YOUR INSTRUCTIONS: Without including any pictures, write out the data below exactly.

DATASET CONTENT:
════════════════

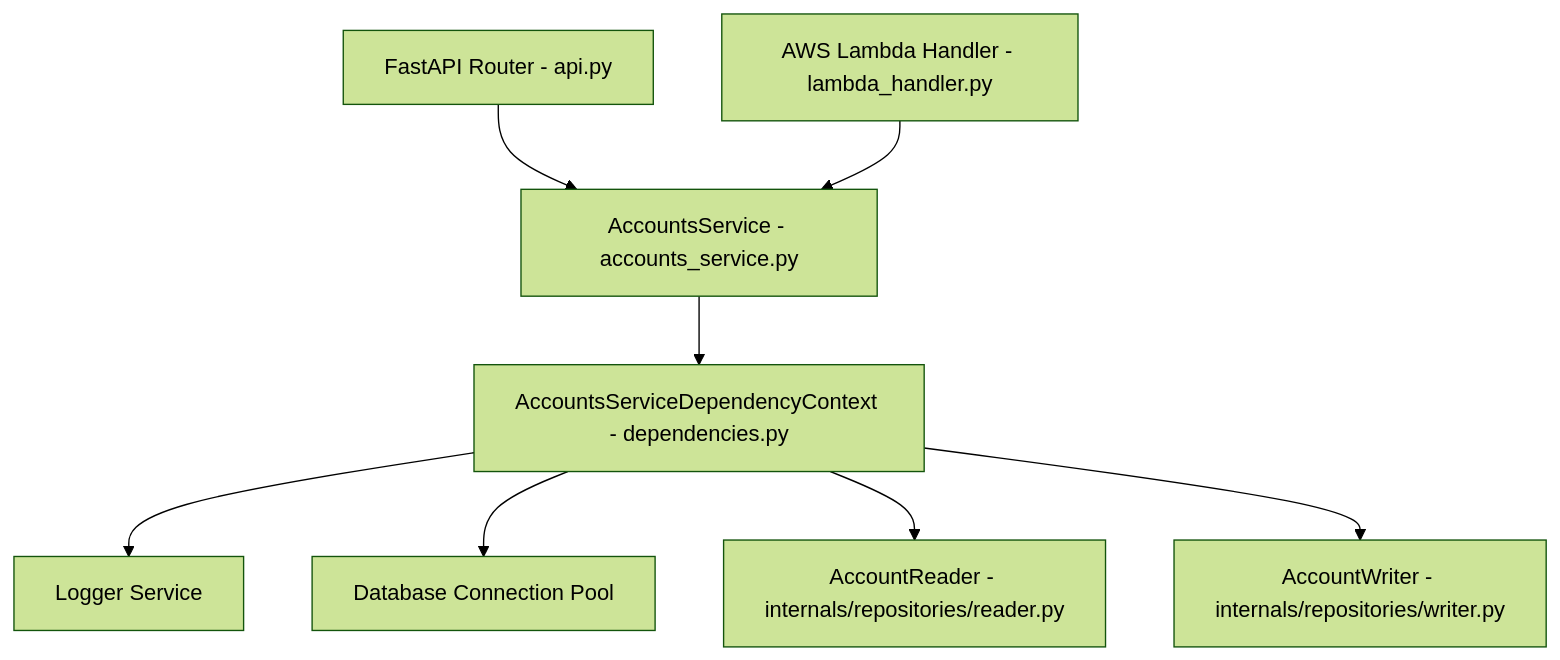
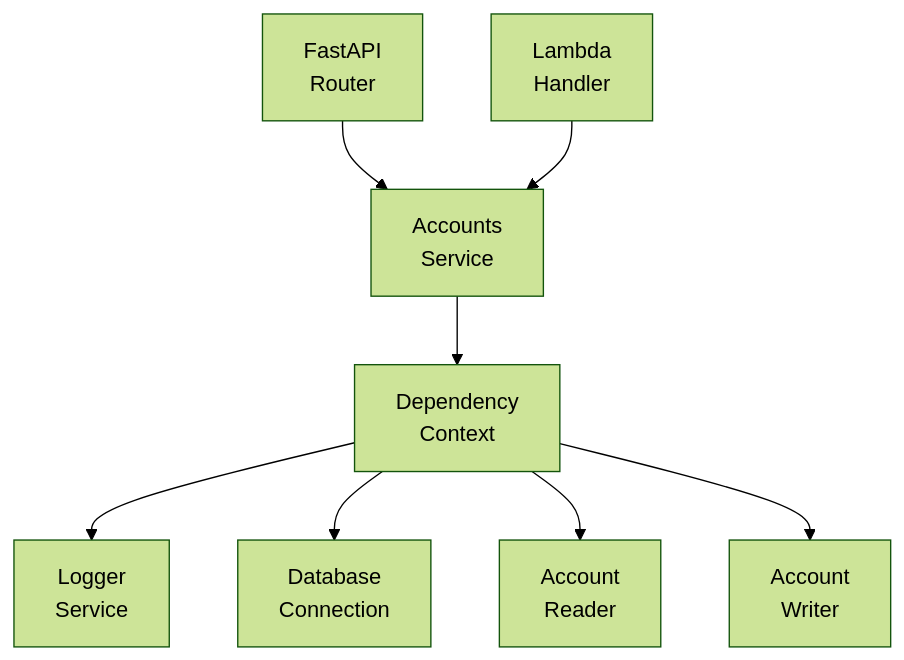
The first of 4 diagrams in backend/src/services/accounts/README.md (dev-anuj007/cyber_intel), drawn with Mermaid (forest theme) before and after one commit. The commit also changed other lines of this file, not shown here.

Commit message:
chore: clean up for aggregator service

````diff
--- a/backend/src/services/accounts/README.md
+++ b/backend/src/services/accounts/README.md
@@ -11,10 +11,10 @@
 ```mermaid
 flowchart TD
-    API["FastAPI Router - api.py"] --> Svc["AccountsService - accounts_service.py"]
-    Lambda["AWS Lambda Handler - lambda_handler.py"] --> Svc
-    Svc --> Ctx["AccountsServiceDependencyContext - dependencies.py"]
-    Ctx --> Logger["Logger Service"]
-    Ctx --> DB["Database Connection Pool"]
-    Ctx --> Reader["AccountReader - internals/repositories/reader.py"]
-    Ctx --> Writer["AccountWriter - internals/repositories/writer.py"]
+    API["FastAPI<br/>Router"] --> Svc["Accounts<br/>Service"]
+    Lambda["Lambda<br/>Handler"] --> Svc
+    Svc --> Ctx["Dependency<br/>Context"]
+    Ctx --> Logger["Logger<br/>Service"]
+    Ctx --> DB["Database<br/>Connection"]
+    Ctx --> Reader["Account<br/>Reader"]
+    Ctx --> Writer["Account<br/>Writer"]
 ```
````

════════════════

EXERCISE OUTPUT:
The first of 4 diagrams in backend/src/services/accounts/README.md (dev-anuj007/cyber_intel), drawn with Mermaid (forest theme) before and after one commit. The commit also changed other lines of this file, not shown here.

Commit message:
chore: clean up for aggregator service

````diff
--- a/backend/src/services/accounts/README.md
+++ b/backend/src/services/accounts/README.md
@@ -11,10 +11,10 @@
 ```mermaid
 flowchart TD
-    API["FastAPI Router - api.py"] --> Svc["AccountsService - accounts_service.py"]
-    Lambda["AWS Lambda Handler - lambda_handler.py"] --> Svc
-    Svc --> Ctx["AccountsServiceDependencyContext - dependencies.py"]
-    Ctx --> Logger["Logger Service"]
-    Ctx --> DB["Database Connection Pool"]
-    Ctx --> Reader["AccountReader - internals/repositories/reader.py"]
-    Ctx --> Writer["AccountWriter - internals/repositories/writer.py"]
+    API["FastAPI<br/>Router"] --> Svc["Accounts<br/>Service"]
+    Lambda["Lambda<br/>Handler"] --> Svc
+    Svc --> Ctx["Dependency<br/>Context"]
+    Ctx --> Logger["Logger<br/>Service"]
+    Ctx --> DB["Database<br/>Connection"]
+    Ctx --> Reader["Account<br/>Reader"]
+    Ctx --> Writer["Account<br/>Writer"]
 ```
````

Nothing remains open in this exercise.